The most common hot water heater used in South Africa is the electric pressure geyser which is mostly installed within the roof cavity. HouseCheck requires its inspectors to check that:
- Geyser support is in accordance with regulations
- The geyser has its own circuit breaker on the DB board
- There is an electrical isolator switch within easy reach of the geyser
- There is no exposed wiring. Geyser cover plate is in place
- The cold water supply to the geyser has a stop cock
- The geyser has been fitted with a sloping drip tray with overflow leading to the exterior
- The cold water pressure balancing valve is fitted with a 12mm overflow (plastic or metal) leading to the exterior (not discharging in the drip tray)
- The two vacuum breaker pipes are at least 40mm high and positioned over the drip tray
- The temperature and pressure (T&P) release valve on the hot water exit pipe is fitted with a 20mm metal overflow pipe discharging safely to the exterior
- The pressure rating of the T&P valve matches the pressure rating of the geyser – kPa.
Drains and waste removal
To inspect and report on drain systems the home inspector needs to know the following important principles:
- Drain systems are powered by gravity (only very occasionally) by pumps. Underground drain lines are therefore constructed with a gradual fall from the home to the municipal sewer or on-site sewerage system (conservancy tank, septic tank and soak-away).
- Unpleasant smells and vermin (cockroaches and rats) from the drains are kept out of buildings by means of water seals on the subsidiary waste lines. This means that the waste pipes linking toilets, sinks, basins, baths, showers and bidets are all fitted with a water seal “trap”.
- If the air pressure inside the drain drops lower than the outside atmospheric pressure, then the resultant vacuum within the drain will suck out the water seal into the drain – thereby allowing unpleasant smells to penetrate from the drain inside the building.
Drain lines mostly become blocked as a result of either:
- Root penetration of the drain.
- Poor drain design – if the bends in the drain line are too acute, or if the gradual fall in the drain line is insufficient to allow the waste to flow at an acceptable pace and self-cleanse.

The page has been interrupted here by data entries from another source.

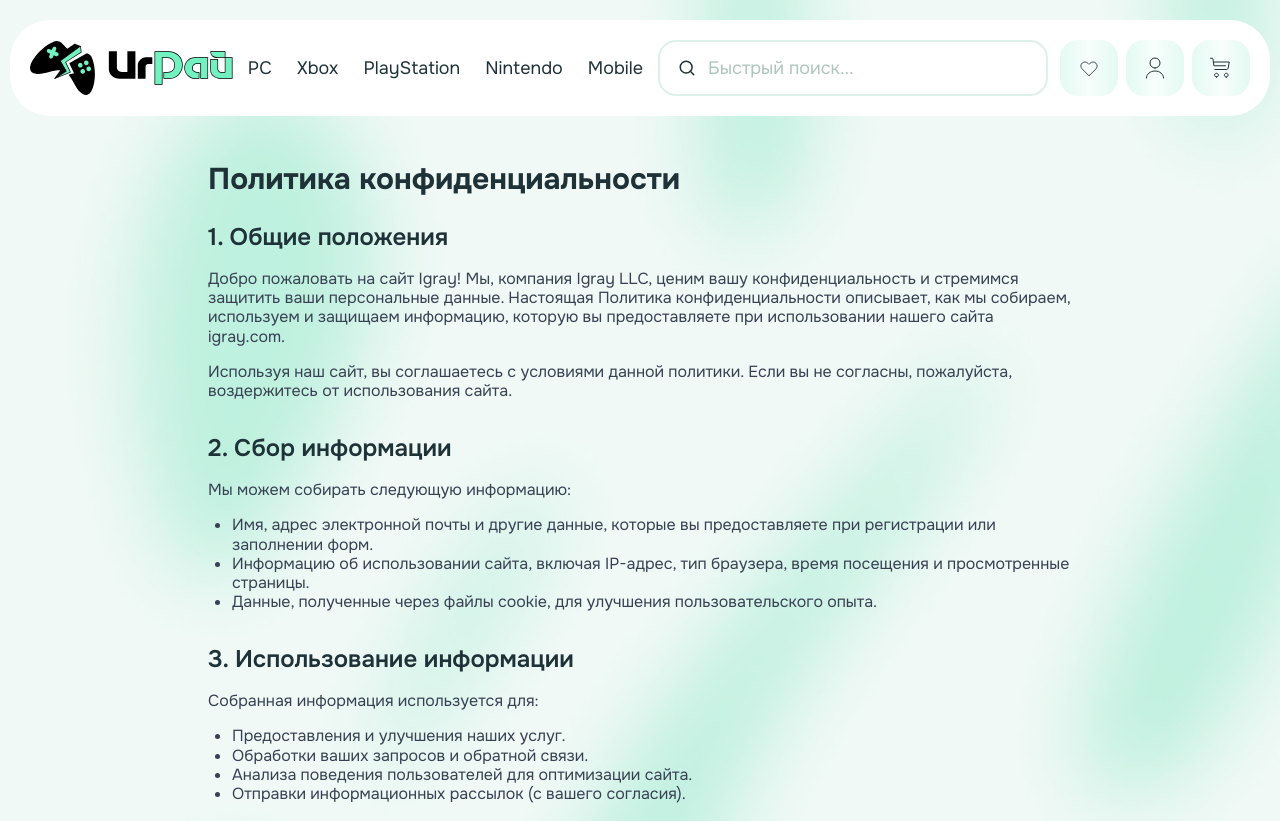
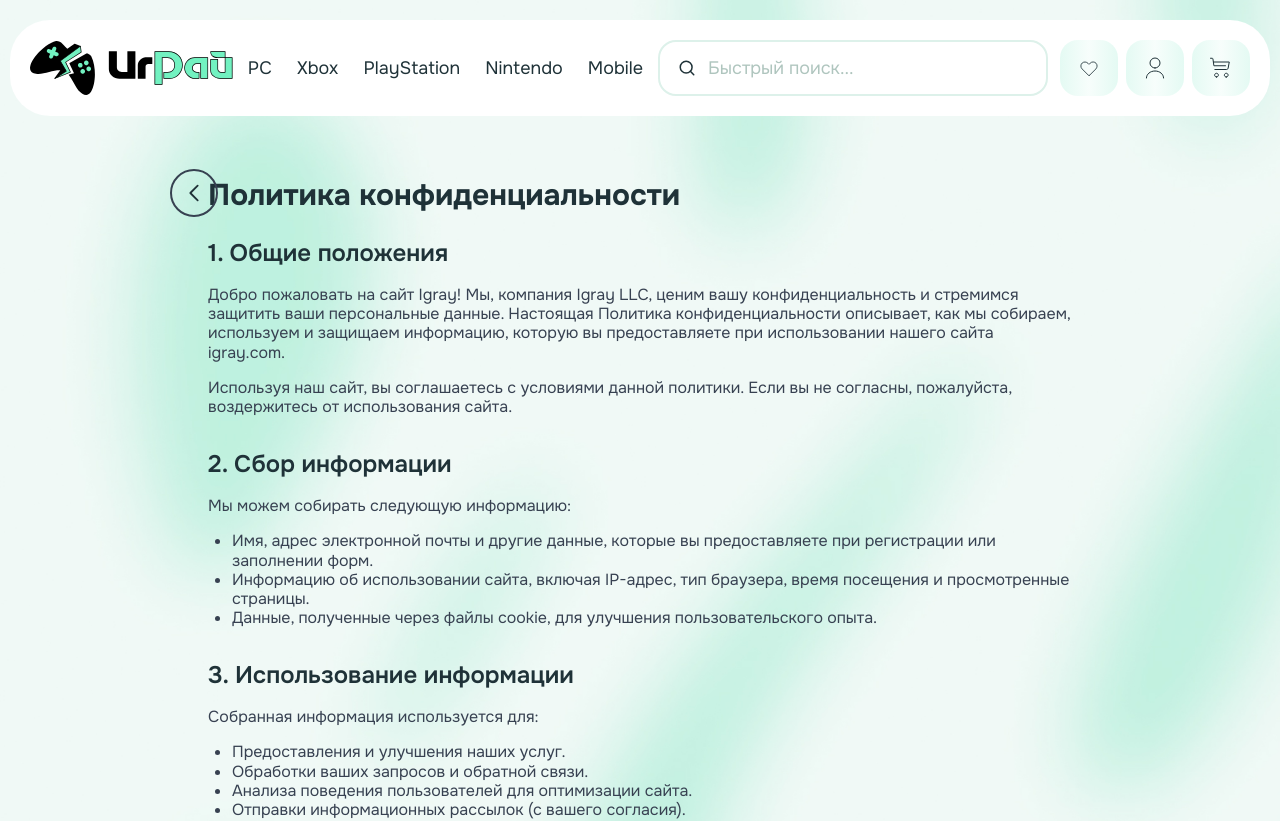
Before and after one commit to Vieronist/igray, a Next.js app: page /privacy-policy in a window 1280 px wide. Shown: the top 821 px of the page. Built offline with nearby package versions, Linux system fonts and the light colour scheme; a web font is replaced by a local one.

Commit message:
ADD BUTTON PRIVACY
ADD BUTTON PRIVACY

```diff
--- a/src/app/(user)/privacy-policy/page.tsx
+++ b/src/app/(user)/privacy-policy/page.tsx
@@ -2,8 +2,28 @@ import Link from 'next/link';
 
 export default function PrivacyPolicy() {
   return (
-    <div className="container mx-auto px-4 py-8 max-w-4xl">
-      <h1 className="text-3xl font-bold mb-6">Политика конфиденциальности</h1>
+    <div className="relative">
+      <Link
+        href="/"
+        className="absolute top-10 left-40 w-12 h-12 flex items-center justify-center rounded-full border-2 border-gray-700 hover:shadow-lg hover:scale-110 transition-all duration-300"
+        aria-label="Вернуться на главную"
+      >
+        <svg
+          width="50"
+          height="50"
+          viewBox="0 0 24 24"
+          fill="none"
+          stroke="currentColor"
+          strokeWidth="1"
+          strokeLinecap="round"
+          strokeLinejoin="round"
+        >
+          <path d="M14 8l-4 4 4 4" />
+        </svg>
+      </Link>
+
+      <div className="container mx-auto px-4 py-4 max-w-4xl">
+        <h1 className="text-3xl font-bold mb-6 mt-8">Политика конфиденциальности</h1>
 
         <section className="mb-8">
           <h2 className="text-2xl font-semibold mb-4">1. Общие положения</h2>
@@ -78,13 +98,7 @@ export default function PrivacyPolicy() {
             Адрес: 123 Улица Примера, Город, Страна
           </p>
         </section>
-
-      <Link
-        href="/"
-        className="text-blue-500 hover:underline"
-      >
-        Вернуться на главную
-      </Link>
+      </div>
     </div>
   );
 }
```
Lines whose indentation alone changed are shown as unchanged.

For this reason, National Building Regulations prescribe that there must be access to the underground drain lines on bends in the drain line in order to permit “rodding” of the blocked line in order to clear the blockage. In older drain installations cast iron inspection manholes are installed over every bend or junction. In more modern installations plastic rodding eyes are installed level with the ground.